PROBLEM STATEMENT | For each line below, return an exact copy.

>>>

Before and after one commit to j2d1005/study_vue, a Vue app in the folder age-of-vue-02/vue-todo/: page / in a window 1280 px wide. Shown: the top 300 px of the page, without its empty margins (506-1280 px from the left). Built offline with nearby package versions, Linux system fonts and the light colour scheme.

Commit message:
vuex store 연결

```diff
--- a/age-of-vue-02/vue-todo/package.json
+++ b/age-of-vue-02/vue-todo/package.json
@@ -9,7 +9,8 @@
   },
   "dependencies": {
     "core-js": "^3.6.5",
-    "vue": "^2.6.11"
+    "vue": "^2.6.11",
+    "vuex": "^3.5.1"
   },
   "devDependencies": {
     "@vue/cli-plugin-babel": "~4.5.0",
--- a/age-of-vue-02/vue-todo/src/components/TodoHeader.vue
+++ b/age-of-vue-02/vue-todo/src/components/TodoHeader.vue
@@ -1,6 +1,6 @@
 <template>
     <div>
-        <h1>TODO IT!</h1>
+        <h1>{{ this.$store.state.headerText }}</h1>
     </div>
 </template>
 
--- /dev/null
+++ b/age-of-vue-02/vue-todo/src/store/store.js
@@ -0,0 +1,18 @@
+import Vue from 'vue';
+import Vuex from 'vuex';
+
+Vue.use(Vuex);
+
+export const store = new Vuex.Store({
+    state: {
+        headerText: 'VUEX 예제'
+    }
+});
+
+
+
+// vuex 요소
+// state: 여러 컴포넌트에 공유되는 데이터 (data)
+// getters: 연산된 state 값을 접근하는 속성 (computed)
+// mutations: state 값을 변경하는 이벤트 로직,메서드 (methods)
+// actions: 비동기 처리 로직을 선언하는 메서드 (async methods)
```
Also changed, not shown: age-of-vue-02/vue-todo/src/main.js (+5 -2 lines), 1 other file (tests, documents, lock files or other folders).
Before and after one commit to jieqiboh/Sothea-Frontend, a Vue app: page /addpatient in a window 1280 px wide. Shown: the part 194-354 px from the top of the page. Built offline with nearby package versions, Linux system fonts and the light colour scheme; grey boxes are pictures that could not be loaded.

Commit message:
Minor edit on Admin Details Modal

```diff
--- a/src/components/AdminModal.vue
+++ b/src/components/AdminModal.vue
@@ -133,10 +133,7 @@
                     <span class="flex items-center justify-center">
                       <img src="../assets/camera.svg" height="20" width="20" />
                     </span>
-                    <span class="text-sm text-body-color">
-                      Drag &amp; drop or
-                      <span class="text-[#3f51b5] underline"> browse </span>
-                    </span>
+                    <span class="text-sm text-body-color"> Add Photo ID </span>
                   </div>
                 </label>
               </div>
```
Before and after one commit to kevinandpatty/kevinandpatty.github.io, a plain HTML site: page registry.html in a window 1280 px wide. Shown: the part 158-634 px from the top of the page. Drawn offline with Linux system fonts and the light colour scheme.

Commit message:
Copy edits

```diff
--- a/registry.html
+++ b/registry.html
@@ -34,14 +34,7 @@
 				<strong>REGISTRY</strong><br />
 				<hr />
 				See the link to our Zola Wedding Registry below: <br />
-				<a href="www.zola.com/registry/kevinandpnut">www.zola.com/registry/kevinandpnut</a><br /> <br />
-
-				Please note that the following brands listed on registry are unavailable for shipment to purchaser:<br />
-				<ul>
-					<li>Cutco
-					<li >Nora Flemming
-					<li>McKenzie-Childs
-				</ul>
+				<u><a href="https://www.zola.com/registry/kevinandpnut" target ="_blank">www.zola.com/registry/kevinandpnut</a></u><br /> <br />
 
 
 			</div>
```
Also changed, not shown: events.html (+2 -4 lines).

<<<

TASK ANSWER |
Before and after one commit to j2d1005/study_vue, a Vue app in the folder age-of-vue-02/vue-todo/: page / in a window 1280 px wide. Shown: the top 300 px of the page, without its empty margins (506-1280 px from the left). Built offline with nearby package versions, Linux system fonts and the light colour scheme.

Commit message:
vuex store 연결

```diff
--- a/age-of-vue-02/vue-todo/package.json
+++ b/age-of-vue-02/vue-todo/package.json
@@ -9,7 +9,8 @@
   },
   "dependencies": {
     "core-js": "^3.6.5",
-    "vue": "^2.6.11"
+    "vue": "^2.6.11",
+    "vuex": "^3.5.1"
   },
   "devDependencies": {
     "@vue/cli-plugin-babel": "~4.5.0",
--- a/age-of-vue-02/vue-todo/src/components/TodoHeader.vue
+++ b/age-of-vue-02/vue-todo/src/components/TodoHeader.vue
@@ -1,6 +1,6 @@
 <template>
     <div>
-        <h1>TODO IT!</h1>
+        <h1>{{ this.$store.state.headerText }}</h1>
     </div>
 </template>
 
--- /dev/null
+++ b/age-of-vue-02/vue-todo/src/store/store.js
@@ -0,0 +1,18 @@
+import Vue from 'vue';
+import Vuex from 'vuex';
+
+Vue.use(Vuex);
+
+export const store = new Vuex.Store({
+    state: {
+        headerText: 'VUEX 예제'
+    }
+});
+
+
+
+// vuex 요소
+// state: 여러 컴포넌트에 공유되는 데이터 (data)
+// getters: 연산된 state 값을 접근하는 속성 (computed)
+// mutations: state 값을 변경하는 이벤트 로직,메서드 (methods)
+// actions: 비동기 처리 로직을 선언하는 메서드 (async methods)
```
Also changed, not shown: age-of-vue-02/vue-todo/src/main.js (+5 -2 lines), 1 other file (tests, documents, lock files or other folders).
Before and after one commit to jieqiboh/Sothea-Frontend, a Vue app: page /addpatient in a window 1280 px wide. Shown: the part 194-354 px from the top of the page. Built offline with nearby package versions, Linux system fonts and the light colour scheme; grey boxes are pictures that could not be loaded.

Commit message:
Minor edit on Admin Details Modal

```diff
--- a/src/components/AdminModal.vue
+++ b/src/components/AdminModal.vue
@@ -133,10 +133,7 @@
                     <span class="flex items-center justify-center">
                       <img src="../assets/camera.svg" height="20" width="20" />
                     </span>
-                    <span class="text-sm text-body-color">
-                      Drag &amp; drop or
-                      <span class="text-[#3f51b5] underline"> browse </span>
-                    </span>
+                    <span class="text-sm text-body-color"> Add Photo ID </span>
                   </div>
                 </label>
               </div>
```
Before and after one commit to kevinandpatty/kevinandpatty.github.io, a plain HTML site: page registry.html in a window 1280 px wide. Shown: the part 158-634 px from the top of the page. Drawn offline with Linux system fonts and the light colour scheme.

Commit message:
Copy edits

```diff
--- a/registry.html
+++ b/registry.html
@@ -34,14 +34,7 @@
 				<strong>REGISTRY</strong><br />
 				<hr />
 				See the link to our Zola Wedding Registry below: <br />
-				<a href="www.zola.com/registry/kevinandpnut">www.zola.com/registry/kevinandpnut</a><br /> <br />
-
-				Please note that the following brands listed on registry are unavailable for shipment to purchaser:<br />
-				<ul>
-					<li>Cutco
-					<li >Nora Flemming
-					<li>McKenzie-Childs
-				</ul>
+				<u><a href="https://www.zola.com/registry/kevinandpnut" target ="_blank">www.zola.com/registry/kevinandpnut</a></u><br /> <br />
 
 
 			</div>
```
Also changed, not shown: events.html (+2 -4 lines).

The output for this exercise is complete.